I used to use my middle-school students’ preferred pronouns.
It seemed polite.
The largest teachers union in the nation encourages it.
What harm could it do?
I recall only a few years ago, a student informed me she had switched genders.
Reading roll call that day, I had to decide.
Do I call her by a new name, refer to her as “him” and begin a charade, pretending she’s a boy?
I used her new name.
What harm could it do?
I can no longer abide by such a lie.
I have had students with anorexia who despite their gaunt frame believed they were fat.
I had one student who heard voices and wrote letters to “imaginary friends” who instructed her to hurt herself.
Would it be caring, loving or humanitarian to indulge such delusions?
No, it would only facilitate a deterioration of mental well-being.
It’s cruelty masquerading as kindness.
It is cruel to encourage gender transition without question — a process with permanent consequences ranging from infertility to bodily mutilation — when 80% of children with gender dysphoria grow out of it.
It is cruel — after Title IX mainstreamed girls’ sports and normalized fathers attending their daughters’ games with the same concern as they did their sons’ — to allow men dressed as women to dominate these sports.
It is cruel to shirk the responsibility we have as the adults in a child’s life to help kids learn what it means to be a strong man or woman — embracing and thriving in their masculinity and femininity — rather than leaving them listless in some identity choose-your-own-adventure.
It is cruel to offer anxious, depressed and distraught teenagers the prospects of transition as an easy solution — a metaphorical pill with permanent side effects — when they really need far more holistic care.
Perhaps these tradeoffs would be worthwhile if there were any evidence gender-affirming care has positive effects.
There’s a common phrase: “It’s better to have a living son than a dead daughter.”
Almost a threat to parents, it suggests adults can either affirm their child’s chosen identity or risk an inevitable suicide.
But there is no evidence for this.
If anything, the facts suggest the opposite: Greater access to puberty blockers and cross-sex hormones increases the suicide rates of transgender youths.

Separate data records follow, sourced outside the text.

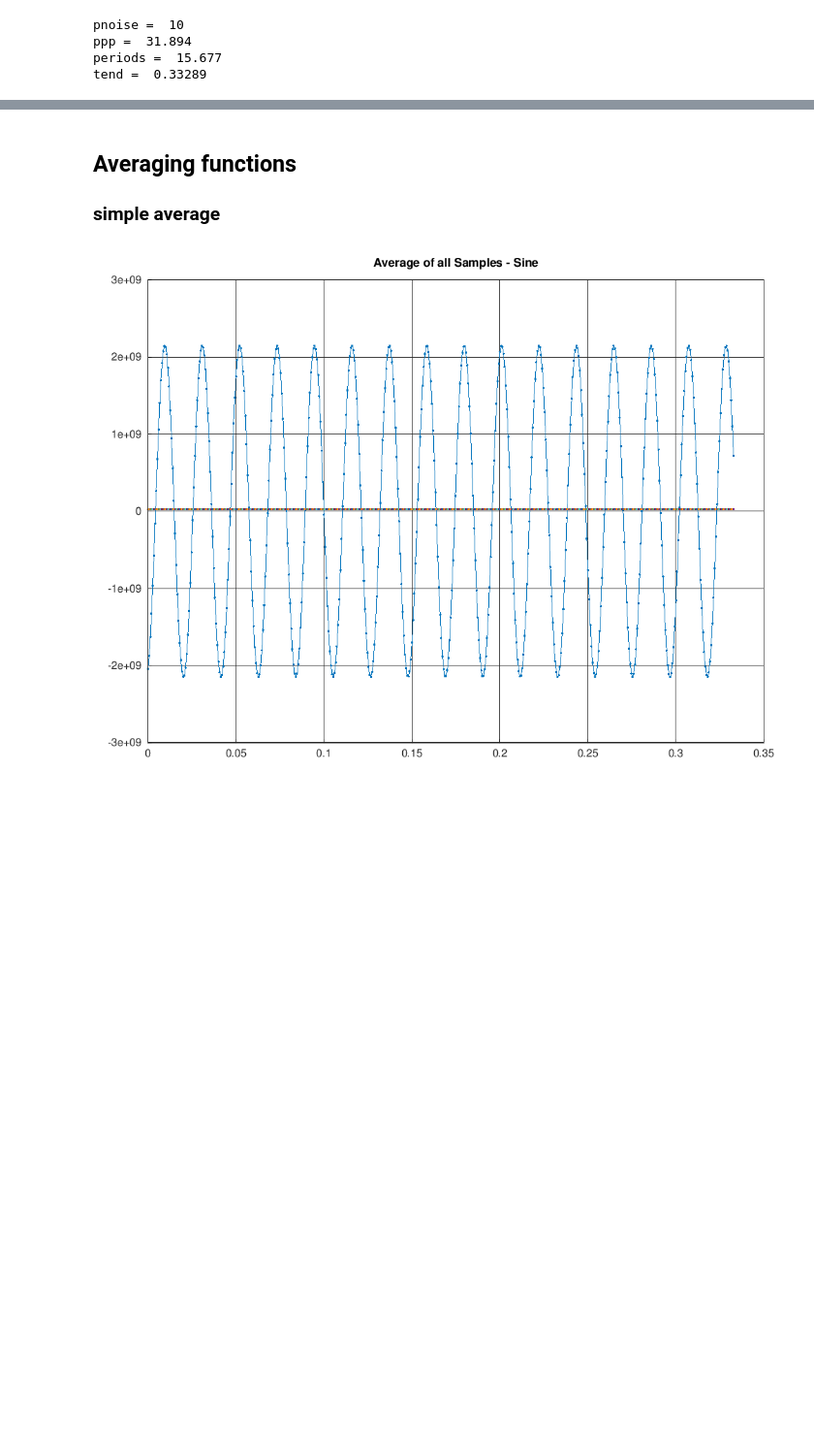
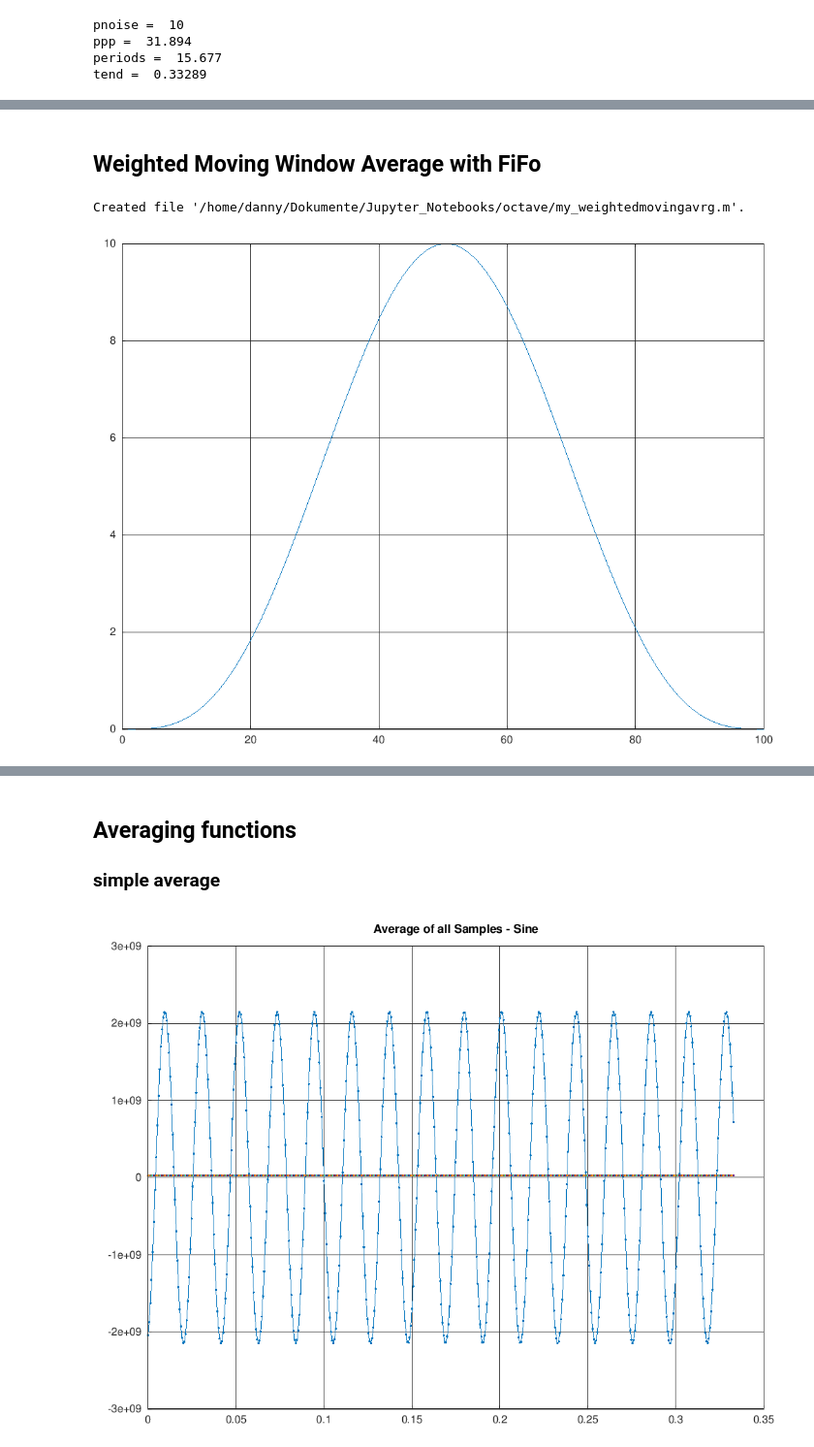
Before and after one commit to schnedann/Jupyter_Notebooks, a Jupyter notebook: octave/Average_Development.ipynb, the cells around one changed output, grey strips where cells are left out. Shown: that part at 97% size. Cells and saved outputs as stored; diff of their text form; code cells hidden in the pictures; blank space fills up the shorter version.

```diff
--- a/octave/Average_Development.ipynb
+++ b/octave/Average_Development.ipynb
@@ -140,0 +256,40 @@ grid on;
+# %% [markdown]
+## Weighted Moving Window Average with FiFo
+# %%
+%%file my_weightedmovingavrg.m
+
+function result=my_weightedmovingavrg(data,window_width,weights);
+  nos=length(data);
+  fifo = zeros(1,window_width);
+  wr_ptr = 1;
+  result = zeros(1,nos);
+  factor = sum(weights);
+  for(ii=1:1:nos)
+    #ii
+    fifo(:,wr_ptr) = data(:,ii);
+    wr_ptr++;
+    if(wr_ptr>window_width) wr_ptr=1;
+    endif
+    result(:,ii) = sum(fifo.*weights)./factor;
+  endfor
+endfunction
+# %% [output]
+Created file '/home/danny/Dokumente/Jupyter_Notebooks/octave/my_weightedmovingavrg.m'.
+# %%
+#Moving Window Average
+window_width = 100;
+
+weigths = 10.*sin(pi().*linspace(0,1,window_width)).*(1.-cos(2.*pi().*linspace(0,1,window_width)))./2;
+
+wavg_a = int32(my_weightedmovingavrg(tsig1,window_width,weigths));
+wavg_b = int32(my_weightedmovingavrg(tsig2,window_width,weigths));
+wavg_c = int32(my_weightedmovingavrg(tsig3,window_width,weigths));
+wavg_d = int32(my_weightedmovingavrg(tsig4,window_width,weigths));
+wavg_e = int32(my_weightedmovingavrg(tsig5,window_width,weigths));
+wavg_f = int32(my_weightedmovingavrg(tsig6,window_width,weigths));
+
+figure(fignum++);
+plot(weigths);
+grid on;
+# %% [output]
+[figure, added]
```
Also changed, not shown: parts of 87 cells of this notebook.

A better framing might be that we’re pressuring ever more adolescents into experimental therapies with little data into their efficacy or tradeoffs.

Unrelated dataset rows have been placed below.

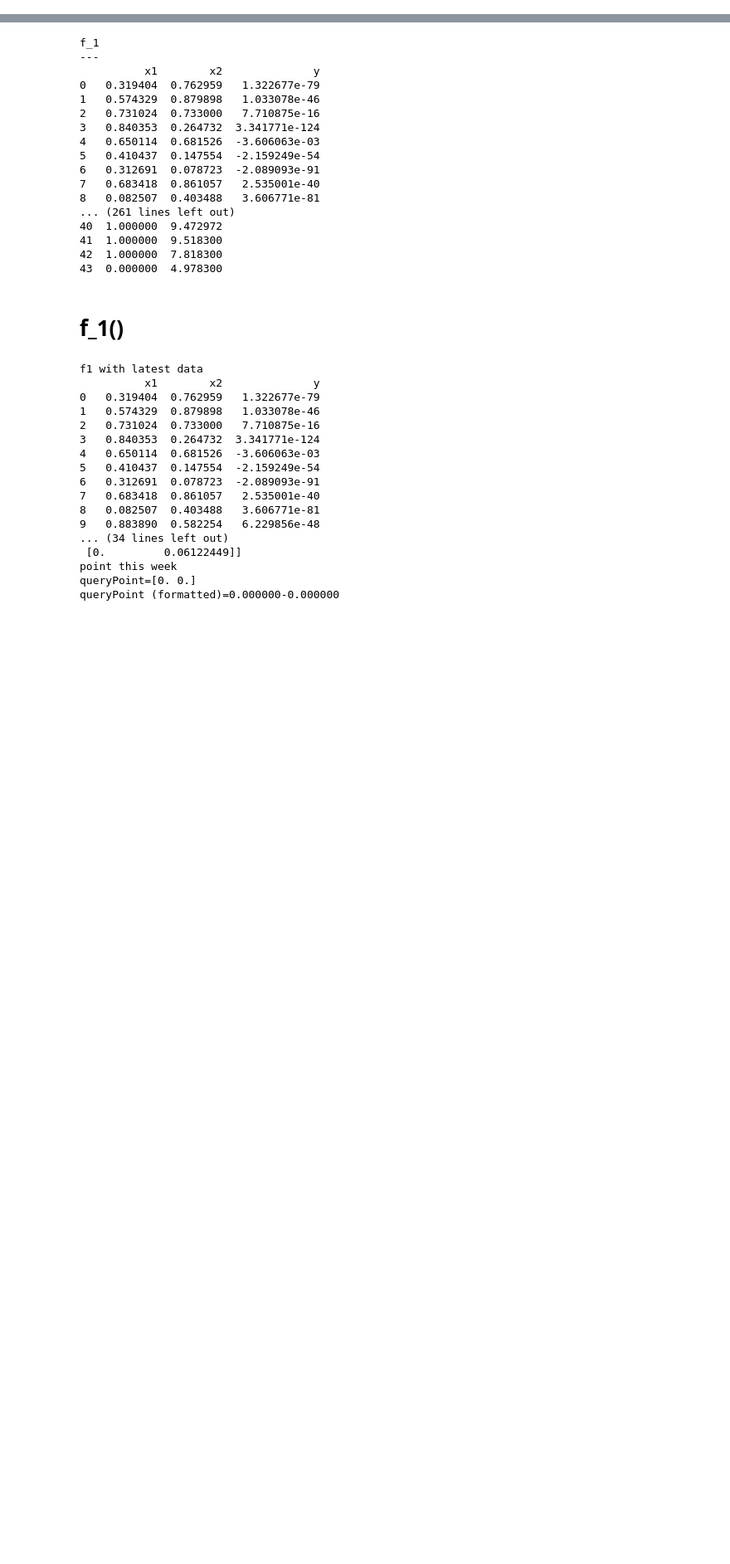
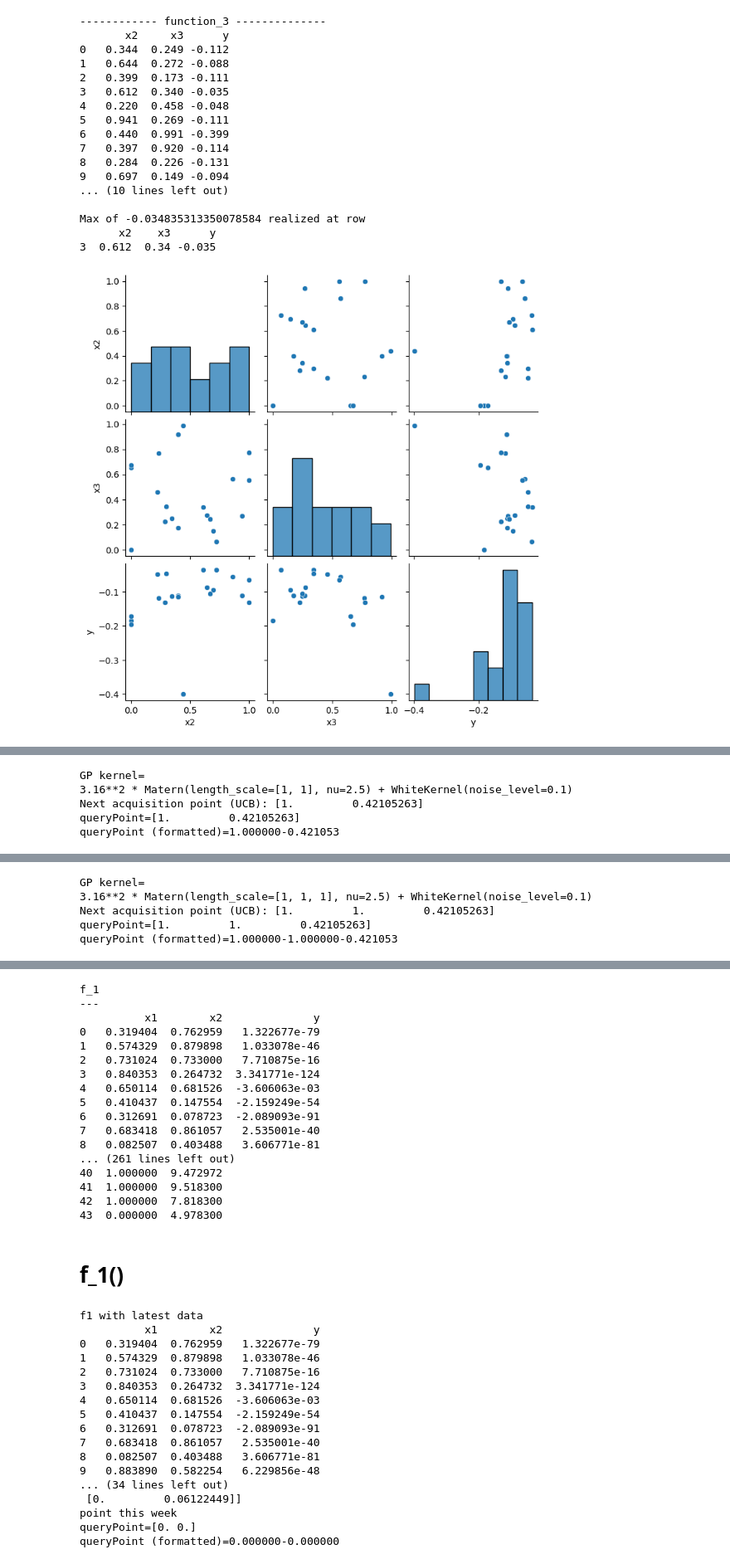
Before and after one commit to mucdat/mlcap, a Jupyter notebook: wk03_GP_length_scale_and_linear_regr.ipynb, the cells around one changed output, grey strips where cells are left out. Shown at 83% size. Drawn from its saved outputs; the diff is of its cells as text; code cells hidden in the pictures; blank space fills up the shorter version.

```diff
--- a/wk03_GP_length_scale_and_linear_regr.ipynb
+++ b/wk03_GP_length_scale_and_linear_regr.ipynb
@@ -71,0 +388,39 @@ def read_fcns_from_disk(path_to_fcns):
+# %%
+f3_dimRed = BBfcn(3)
+
+# strategy class for f3() to reduce dimension by removing x1
+class f3dimRedTransform(Transformation):
+    def __init__(self):
+        pass
+    def apply(self,data):
+        data.drop(columns=["x1"],inplace=True)
+
+tr = f3dimRedTransform()
+f3_dimRed.transform(tr)
+print(f3_dimRed)
+f3_dimRed.plot_feature_correlations()
+f3_dimRed.plot_correlations_with_cross_terms()
+kernel = C(10, (0.001, 10)) * Matern(length_scale=[1,1],nu=2.5) + WhiteKernel(noise_level=0.1)
+f3_dimRed.nextPointBayesianOptim(kernel,numgrid=20,acqFcn="UCB",beta=0.5)
+
+kernel = C(10, (0.001, 10)) * Matern(length_scale=[1,1,1],nu=2.5) + WhiteKernel(noise_level=0.1)
+f3.nextPointBayesianOptim(kernel,numgrid=20,acqFcn="UCB",beta=0.5)
+# %% [output]
+------------ function_3 --------------
+       x2     x3      y
+0   0.344  0.249 -0.112
+1   0.644  0.272 -0.088
+2   0.399  0.173 -0.111
+3   0.612  0.340 -0.035
+4   0.220  0.458 -0.048
+5   0.941  0.269 -0.111
+6   0.440  0.991 -0.399
+7   0.397  0.920 -0.114
+8   0.284  0.226 -0.131
+9   0.697  0.149 -0.094
+... (10 lines left out)
+
+Max of -0.034835313350078584 realized at row
+      x2    x3      y
+3  0.612  0.34 -0.035
+[figure, added]
@@ -71,0 +429,5 @@ def read_fcns_from_disk(path_to_fcns):
+GP kernel=
+3.16**2 * Matern(length_scale=[1, 1], nu=2.5) + WhiteKernel(noise_level=0.1)
+Next acquisition point (UCB): [1.         0.42105263]
+queryPoint=[1.         0.42105263]
+queryPoint (formatted)=1.000000-0.421053
@@ -71,0 +435,5 @@ def read_fcns_from_disk(path_to_fcns):
+GP kernel=
+3.16**2 * Matern(length_scale=[1, 1, 1], nu=2.5) + WhiteKernel(noise_level=0.1)
+Next acquisition point (UCB): [1.         1.         0.42105263]
+queryPoint=[1.         1.         0.42105263]
+queryPoint (formatted)=1.000000-1.000000-0.421053
```
Also changed, not shown: parts of 21 cells of this notebook, 1 other file.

Other countries are renouncing gender-affirming care.
Perhaps most controversially, Britain’s National Health Service closed the Tavistock gender-identity clinic, the country’s only such facility for children and young people, over its questionable model of care.
Notably, the clinic saw roughly 250 patients a decade ago but juggled 5,000 referrals in 2021.
Something as simple as using preferred pronouns in a classroom expedites this social contagion, like throwing dandelion seeds to the wind.
One former patient who brought a case against the clinic wishes doctors and therapists had challenged her more.
Any caring adult would question a teenager’s decision to tattoo the name of his first love across his forehead, but somehow, it’s compassionate to entertain every adolescent whim concerning his or her gender.
I’m sure I will be called a transphobe for writing this article.
There are many of us who even five years ago were comfortable with the idea that some men and women preferred to act and dress as the opposite gender.
But we will not sit idly by while our children are lied to, manipulated and told there is no difference between manhood and womanhood.
I used to use preferred pronouns, but I have changed my mind.
An eighth-grade student this year affirmatively declared during class, “Trans women are women.“
And I politely replied, “No, they are not.“
Would we not correct any other errors in student thinking?
Another conversation sparked by a similar comment was revealing.
Throughout, several students replied, “Just be yourself,” like a musician who only knows a single song.
Akin to the Christian call to “Love thy neighbor,” it is the central axiom to their lives.
No other considerations matter.
Personal expression is the highest good.
The next day, the administration brought me into the office to reprimand me for creating an unsafe environment.
That I questioned this dictum in a classroom conversation warranted a professional slap on the wrist.
I regularly lead controversial conversations on other topics related to literature in my classroom and often take a position with which I disagree to force my students to think.
But certain truths are above interrogation nowadays.
Another staff member was in tears for the hurt I had somehow caused.
And this at a Christian school.
Perhaps that best explains my newfound refusal.
Do our beliefs determine reality?
Do our emotions dictate right and wrong?
Does an internal desire give us license to impose our will upon the world to the point that we cut and mutilate our bodies to force fit it into our vision?
I will not lie to my students.
I will not foster this solipsistic worldview.
I will not participate in this charade.
I will not use preferred pronouns.
Daniel Buck, a teacher, is a senior visiting fellow at the Fordham Institute.
This story originally appeared on NYPost